By Paul Goble
Disorders in Russia have become “inevitable,” an Ekho Moskvy commentator argues, because the country’s leadership has deprived the people of a choice in the elections. As a result, Matvey Ganapolsky says, the regime in Moscow is “closer to falling” than Mikhail Saakashvili’s in Tbilisi despite all Russia has done to destabilize Georgia.
Certainly the Georgian government has its problems, the Moscow analyst acknowledges, but at least it is the initiator of reforms. In the Russian capital, however, the only thing that matters is doing what Vladimir Putin wants be it the continuing incarceration of Khodorkovsky or the suppression of dissent (http://echo.msk.ru/blog/ganapolsky/753605-echo/).
Indeed, Ganapolsky says, the situation in Russia has deteriorated to the point that today Russians “do not curse the Kremlin, they laugh about it, and in the Internet, the leaders are recalled only with foul language” – and that is because no one believes that those in power can do anything they promise.
In this situation, those in power may be able to hold on for a time, Ganapolsky says, but they will not be able to do so forever – and they know it. The powers that be “understand that this business is coming to an end, but power is too sweet to give it up.” But by holding on in the way they are, he suggests, those in power now are only making the future of the country worse.
By failing to open up the political system, by reducing the citizenry to the status of “slaves,” and by simply clinging to power and control over the country’s wealth, Ganapolsky says, “the suicides in the Kremlin are leading the country precisely to the ‘senseless and pitiless’ revolt” so many have warned about for so long.
This “Russian revolt” is be “a revolt because there will not be an alternative force which would organize the crowd – the Kremlin has devoted all its efforts in order to declare any alternative to be madness,” apparently convinced that this is “some kind of amulet against disorders.”
“But this is a profound misconception,” Ganapolsky says, something leaders often do not recognize until the crowds have stormed the television station and the leaders themselves have fled abroad, “bitterly reflecting about their own ungrateful people and about Saakashvili who apparently has organized this revolt.”
Ganapolsky’s words may strike many as extreme, but in fact, they reflect a large and growing trend among commentators in the Russian capital, and their arguments and conclusions are being picked up ever more frequently by mainstream publications, itself an indication of some of the problems that the Ekho Moskvy host points to.

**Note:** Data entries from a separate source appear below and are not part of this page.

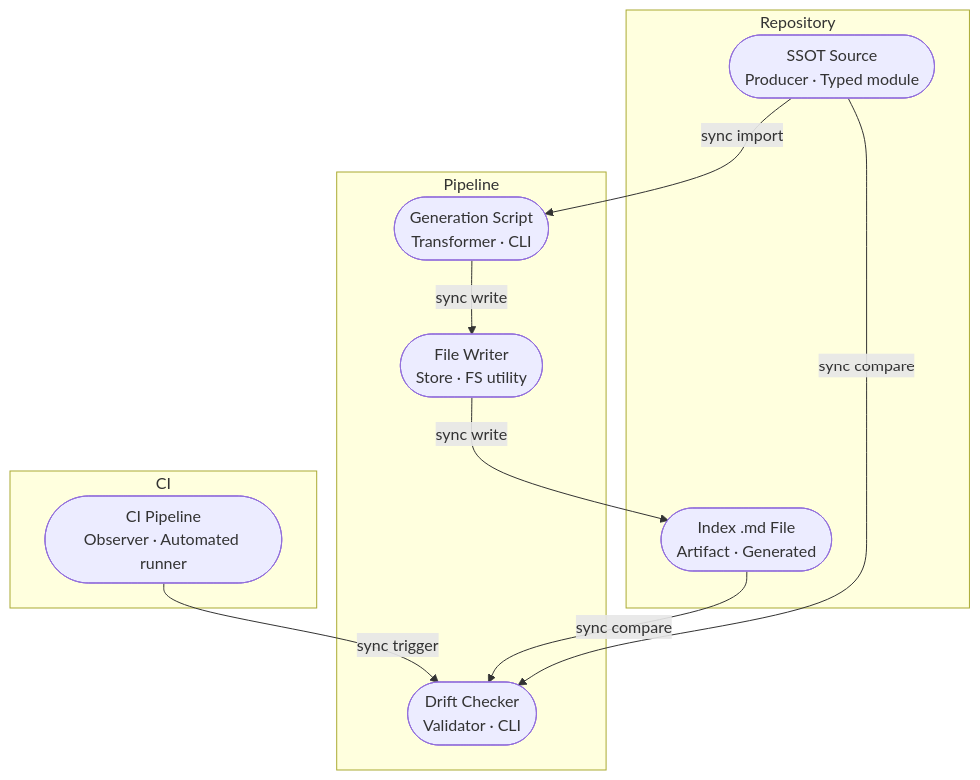
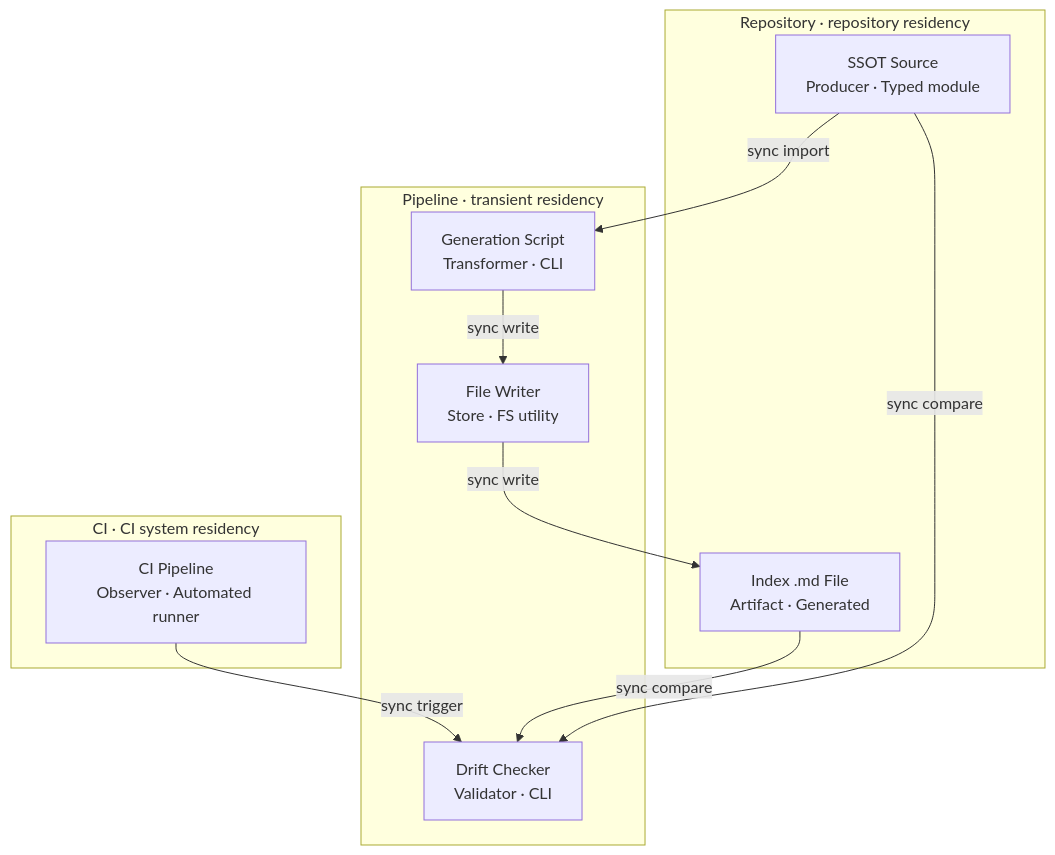
One commit to huijoohwee/huijoohwee.github.io changed the diagram in guidelines/api-reference-update-guidelines.md. Above: the diagram before and after it, drawn with Mermaid. The commit also changed 105 other files, not shown here.

Commit message:
docs(guidelines): modularize guidance and validate canvas diagrams

````diff
--- a/guidelines/api-reference-update-guidelines.md
+++ b/guidelines/api-reference-update-guidelines.md
@@ -176,21 +176,21 @@
 ```mermaid
 flowchart TB
-  subgraph Repository
-    SSOTSource([SSOT Source\nProducer · Typed module])
-    IndexFile([Index .md File\nArtifact · Generated])
+  subgraph repository["Repository · repository residency"]
+    SSOTSource["SSOT Source<br/>Producer · Typed module"]
+    IndexFile["Index .md File<br/>Artifact · Generated"]
   end
-  subgraph Pipeline
-    GenScript([Generation Script\nTransformer · CLI])
-    FileWriter([File Writer\nStore · FS utility])
-    DriftChecker([Drift Checker\nValidator · CLI])
+  subgraph pipeline["Pipeline · transient residency"]
+    GenScript["Generation Script<br/>Transformer · CLI"]
+    FileWriter["File Writer<br/>Store · FS utility"]
+    DriftChecker["Drift Checker<br/>Validator · CLI"]
   end
-  subgraph CI
-    CIPipeline([CI Pipeline\nObserver · Automated runner])
+  subgraph ci["CI · CI system residency"]
+    CIPipeline["CI Pipeline<br/>Observer · Automated runner"]
   end
-  SSOTSource -- sync import --> GenScript
-  GenScript -- sync write --> FileWriter
-  FileWriter -- sync write --> IndexFile
-  IndexFile -- sync compare --> DriftChecker
-  SSOTSource -- sync compare --> DriftChecker
-  CIPipeline -- sync trigger --> DriftChecker
+  SSOTSource -->|"sync import"| GenScript
+  GenScript -->|"sync write"| FileWriter
+  FileWriter -->|"sync write"| IndexFile
+  IndexFile -->|"sync compare"| DriftChecker
+  SSOTSource -->|"sync compare"| DriftChecker
+  CIPipeline -->|"sync trigger"| DriftChecker
 ```
````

An example of that is provided by lead article in today’s “Nezavisimaya gazeta.” The editors of that paper argue that the Russian powers that be “must learn to speak to society the truth about the war” that is going on in their country rather than to assume that they can ignore what Russian citizens are feeling (http://www.ng.ru/editorial/2011-02-28/2_red.html).
Russians have become accustomed to living with ever more restrictions on their activities, the paper says, but they have been willing to do so in the expectation that the powers will be able to protect them from violence. And now, it is clear, “the police state cannot defend [them] from terrorist actions,” in the North Caucasus or even in Moscow.
Moreover, the paper adds, Russians “understand that the longstanding government optimism concerning the stabilization in the North Caucasus does not have any basis in fact.” But “the government refuses to recognize” either the problem in the south of the country or the problem the absence of a solution there has created for itself elsewhere.
“The atrophying of civil society [in Russia] is the result of the intentional activity of the state.” It eliminated elections to many posts and competition in elections to others, and “people become accustomed to the idea that the powers don’t need them.” In addition, opposition figures were “converted into marginals” and “party construction frozen.”
As a result, there was no way within the system for the anger an increasing number of Russians feel, and consequently, as polls show, ever more of them are prepared “to take part in street actions.” Such “an internal emigration is not constructive e for the powers,” the editors note.
“With such a level of protest attitudes, [Russia] will not shift toward modernization” because the state will have to spend its time trying to prevent “social explosions.” But that is just the problem, “Nezavisimaya” says. “The status of slaves” to which Moscow has reduced Russians leaves them “capable only of revolt.”
“The restoration of freedom,” which Russia so desperately needs, the paper conditions, “could begin with an honest conversation. But restoration efforts could proceed according to another scenario,” all the more so “when de facto on the territory of Russia a war is taking place.”
Tragically, many are seeking to give the impression that the whole country is absorbed with choosing a mascot for the Sochi Olympics. “If that were really so, then it would be better not to be clear about just what kind of a country this is—or who needs an Olympics in a land where every day citizens are being shot and blown up.”